= Beginning of Section =

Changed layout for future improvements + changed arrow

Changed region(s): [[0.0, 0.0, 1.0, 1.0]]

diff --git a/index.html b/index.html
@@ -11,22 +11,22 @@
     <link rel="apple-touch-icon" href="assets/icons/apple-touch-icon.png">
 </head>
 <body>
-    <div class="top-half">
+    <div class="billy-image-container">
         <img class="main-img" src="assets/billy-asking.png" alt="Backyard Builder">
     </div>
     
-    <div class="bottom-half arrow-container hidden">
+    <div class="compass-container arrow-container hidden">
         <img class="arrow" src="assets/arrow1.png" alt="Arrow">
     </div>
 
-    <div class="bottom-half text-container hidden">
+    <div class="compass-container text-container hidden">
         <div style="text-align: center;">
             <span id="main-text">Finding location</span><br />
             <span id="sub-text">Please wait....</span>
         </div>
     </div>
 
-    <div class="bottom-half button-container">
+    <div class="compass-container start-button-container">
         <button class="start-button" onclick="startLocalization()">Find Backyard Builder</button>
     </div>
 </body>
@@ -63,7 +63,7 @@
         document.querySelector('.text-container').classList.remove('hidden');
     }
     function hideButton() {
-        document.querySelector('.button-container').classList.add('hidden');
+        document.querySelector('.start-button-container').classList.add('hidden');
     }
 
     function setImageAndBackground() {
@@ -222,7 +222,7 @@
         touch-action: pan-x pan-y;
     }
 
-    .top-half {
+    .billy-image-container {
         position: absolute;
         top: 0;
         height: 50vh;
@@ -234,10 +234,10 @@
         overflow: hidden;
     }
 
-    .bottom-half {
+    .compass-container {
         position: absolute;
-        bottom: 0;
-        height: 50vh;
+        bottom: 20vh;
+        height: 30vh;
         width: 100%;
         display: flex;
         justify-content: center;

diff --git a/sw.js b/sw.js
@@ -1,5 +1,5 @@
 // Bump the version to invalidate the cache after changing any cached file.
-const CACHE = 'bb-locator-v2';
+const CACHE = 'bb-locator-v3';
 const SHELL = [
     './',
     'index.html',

= End of Section =

- [TASK]:
Please tally each line in the material above that contains "touch", and let the number be your entire reply.

- [REPLY]:
2